§ Data for analysis:
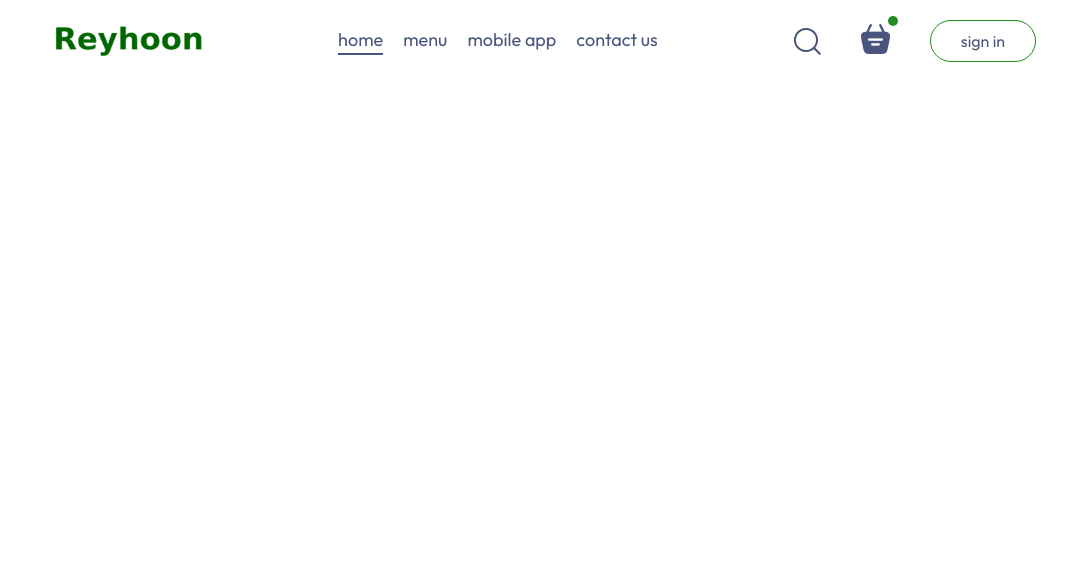
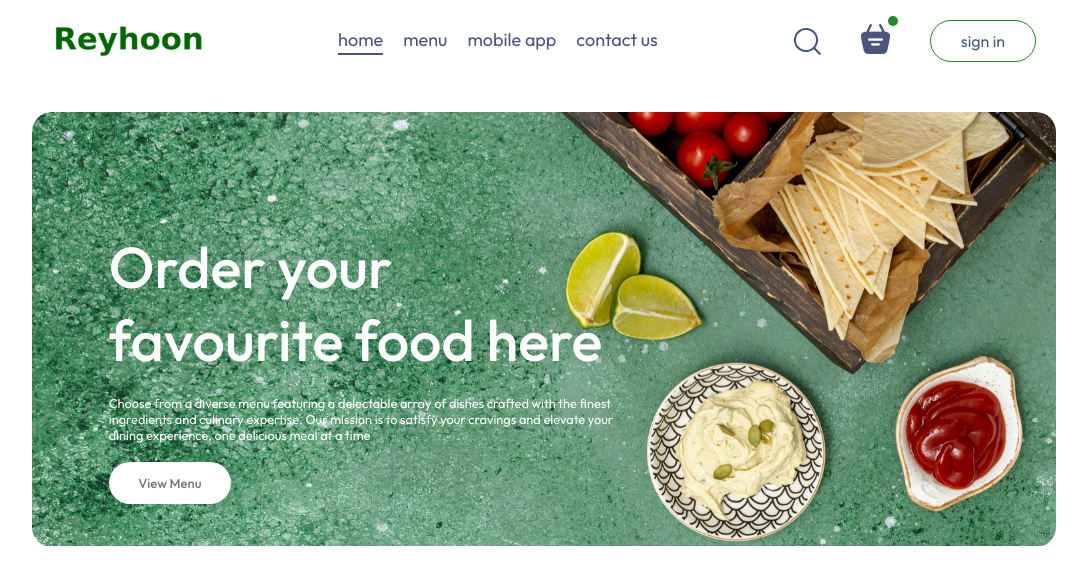
Before and after one commit to raminkhalilii/Reyhoon, a React (Vite) app in the folder front-end/: page / in a window 1280 px wide. Shown: the top 584 px of the page, without its empty margins (96-1183 px from the left). Built offline with nearby package versions, Linux system fonts and the light colour scheme.

Commit message:
Header added

```diff
--- a/front-end/src/App.jsx
+++ b/front-end/src/App.jsx
@@ -1,15 +1,21 @@
 import React from 'react';
 import NavBar from "./components/NavBar/index.jsx";
 import './index.css'
+import {Route, Routes} from "react-router-dom";
+import Home from "./pages/Home/index.jsx";
+import PlaceOrder from "./pages/PlaceOrder/index.jsx";
+import Cart from "./pages/Cart/index.jsx";
 
 
 function App() {
     return (
         <div className="App">
-
-            <NavBar>
-
-            </NavBar>
+            <NavBar />
+            <Routes>
+                <Route path="/" element={<Home/>} />
+                <Route path="/Order" element={<PlaceOrder/>} />
+                <Route path="/Cart" element={<Cart/>} />
+            </Routes>
         </div>
     )
 }
--- /dev/null
+++ b/front-end/src/components/Header/Header.style.css
@@ -0,0 +1,44 @@
+.Header {
+    height: 34vw;
+    margin: 30px auto;
+    background: url('/header_img.png') no-repeat;
+    background-size: contain;
+    position: relative;
+    border-radius: 20px;
+
+}
+
+.Header-contents {
+    position: absolute;
+    display: flex;
+    flex-direction: column;
+    align-items: start;
+    gap: 1.5vw;
+    max-width: 50%;
+    bottom: 10%;
+    left: 6vw;
+    animation: fadeIn 3s;
+}
+
+.Header-contents h2 {
+    font-size: max(4.5vw, 22px);
+    font-weight: 500;
+    color: white;
+}
+
+.Header-contents p {
+    font-size: 1vw;
+    color: white;
+}
+
+.Header-contents button {
+    border: none;
+    color: #747474;
+    font-weight: 500;
+    padding: 1vw 2.3vw;
+    background-color: white;
+    font-size: max(1vw, 13px);
+    cursor: pointer;
+    border-radius: 50px;
+
+}
--- /dev/null
+++ b/front-end/src/components/Header/index.jsx
@@ -0,0 +1,22 @@
+import React from 'react';
+import "./Header.style.css"
+
+function Header() {
+
+    return (
+        <div className="Header">
+            <div className="Header-contents">
+                <h2>Order your favourite food here</h2>
+                <p>Choose from a diverse menu featuring a delectable array of dishes crafted with the finest ingredients
+                    and
+                    culinary expertise. Our mission is to satisfy your cravings and elevate your dining experience, one
+                    delicious meal at a time</p>
+                <button onClick={() => {
+                }}>View Menu
+                </button>
+            </div>
+        </div>
+    )
+}
+
+export default Header;
--- a/front-end/src/index.css
+++ b/front-end/src/index.css
@@ -17,3 +17,12 @@
   width: 80%;
   margin: auto;
 }
+
+@keyframes fadeIn {
+  0% {
+    opacity: 0;
+  }
+  100%{
+    opacity: 1;
+  }
+}
--- a/front-end/src/main.jsx
+++ b/front-end/src/main.jsx
@@ -1,10 +1,11 @@
-import { StrictMode } from 'react'
-import { createRoot } from 'react-dom/client'
+import {StrictMode} from 'react'
+import {createRoot} from 'react-dom/client'
 import App from './App.jsx'
 import './index.css'
+import {BrowserRouter} from "react-router-dom";
 
 createRoot(document.getElementById('root')).render(
-  <StrictMode>
-    <App />
-  </StrictMode>,
+    <BrowserRouter>
+        <App/>
+    </BrowserRouter>
 )
--- /dev/null
+++ b/front-end/src/pages/Home/index.jsx
@@ -0,0 +1,13 @@
+import React from 'react';
+import "./Home.style.css"
+import Header from "../../components/Header/index.jsx";
+
+function Home() {
+    return (
+        <div className="Home">
+            <Header />
+        </div>
+    )
+}
+
+export default Home;
```
Also changed, not shown: front-end/public/header_img.png (added), front-end/src/pages/Home/Home.style.css (added).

§ Exercise:
The result should be the listing above, restated exactly, with no pictures in it.

§ Output for this task:
Before and after one commit to raminkhalilii/Reyhoon, a React (Vite) app in the folder front-end/: page / in a window 1280 px wide. Shown: the top 584 px of the page, without its empty margins (96-1183 px from the left). Built offline with nearby package versions, Linux system fonts and the light colour scheme.

Commit message:
Header added

```diff
--- a/front-end/src/App.jsx
+++ b/front-end/src/App.jsx
@@ -1,15 +1,21 @@
 import React from 'react';
 import NavBar from "./components/NavBar/index.jsx";
 import './index.css'
+import {Route, Routes} from "react-router-dom";
+import Home from "./pages/Home/index.jsx";
+import PlaceOrder from "./pages/PlaceOrder/index.jsx";
+import Cart from "./pages/Cart/index.jsx";
 
 
 function App() {
     return (
         <div className="App">
-
-            <NavBar>
-
-            </NavBar>
+            <NavBar />
+            <Routes>
+                <Route path="/" element={<Home/>} />
+                <Route path="/Order" element={<PlaceOrder/>} />
+                <Route path="/Cart" element={<Cart/>} />
+            </Routes>
         </div>
     )
 }
--- /dev/null
+++ b/front-end/src/components/Header/Header.style.css
@@ -0,0 +1,44 @@
+.Header {
+    height: 34vw;
+    margin: 30px auto;
+    background: url('/header_img.png') no-repeat;
+    background-size: contain;
+    position: relative;
+    border-radius: 20px;
+
+}
+
+.Header-contents {
+    position: absolute;
+    display: flex;
+    flex-direction: column;
+    align-items: start;
+    gap: 1.5vw;
+    max-width: 50%;
+    bottom: 10%;
+    left: 6vw;
+    animation: fadeIn 3s;
+}
+
+.Header-contents h2 {
+    font-size: max(4.5vw, 22px);
+    font-weight: 500;
+    color: white;
+}
+
+.Header-contents p {
+    font-size: 1vw;
+    color: white;
+}
+
+.Header-contents button {
+    border: none;
+    color: #747474;
+    font-weight: 500;
+    padding: 1vw 2.3vw;
+    background-color: white;
+    font-size: max(1vw, 13px);
+    cursor: pointer;
+    border-radius: 50px;
+
+}
--- /dev/null
+++ b/front-end/src/components/Header/index.jsx
@@ -0,0 +1,22 @@
+import React from 'react';
+import "./Header.style.css"
+
+function Header() {
+
+    return (
+        <div className="Header">
+            <div className="Header-contents">
+                <h2>Order your favourite food here</h2>
+                <p>Choose from a diverse menu featuring a delectable array of dishes crafted with the finest ingredients
+                    and
+                    culinary expertise. Our mission is to satisfy your cravings and elevate your dining experience, one
+                    delicious meal at a time</p>
+                <button onClick={() => {
+                }}>View Menu
+                </button>
+            </div>
+        </div>
+    )
+}
+
+export default Header;
--- a/front-end/src/index.css
+++ b/front-end/src/index.css
@@ -17,3 +17,12 @@
   width: 80%;
   margin: auto;
 }
+
+@keyframes fadeIn {
+  0% {
+    opacity: 0;
+  }
+  100%{
+    opacity: 1;
+  }
+}
--- a/front-end/src/main.jsx
+++ b/front-end/src/main.jsx
@@ -1,10 +1,11 @@
-import { StrictMode } from 'react'
-import { createRoot } from 'react-dom/client'
+import {StrictMode} from 'react'
+import {createRoot} from 'react-dom/client'
 import App from './App.jsx'
 import './index.css'
+import {BrowserRouter} from "react-router-dom";
 
 createRoot(document.getElementById('root')).render(
-  <StrictMode>
-    <App />
-  </StrictMode>,
+    <BrowserRouter>
+        <App/>
+    </BrowserRouter>
 )
--- /dev/null
+++ b/front-end/src/pages/Home/index.jsx
@@ -0,0 +1,13 @@
+import React from 'react';
+import "./Home.style.css"
+import Header from "../../components/Header/index.jsx";
+
+function Home() {
+    return (
+        <div className="Home">
+            <Header />
+        </div>
+    )
+}
+
+export default Home;
```
Also changed, not shown: front-end/public/header_img.png (added), front-end/src/pages/Home/Home.style.css (added).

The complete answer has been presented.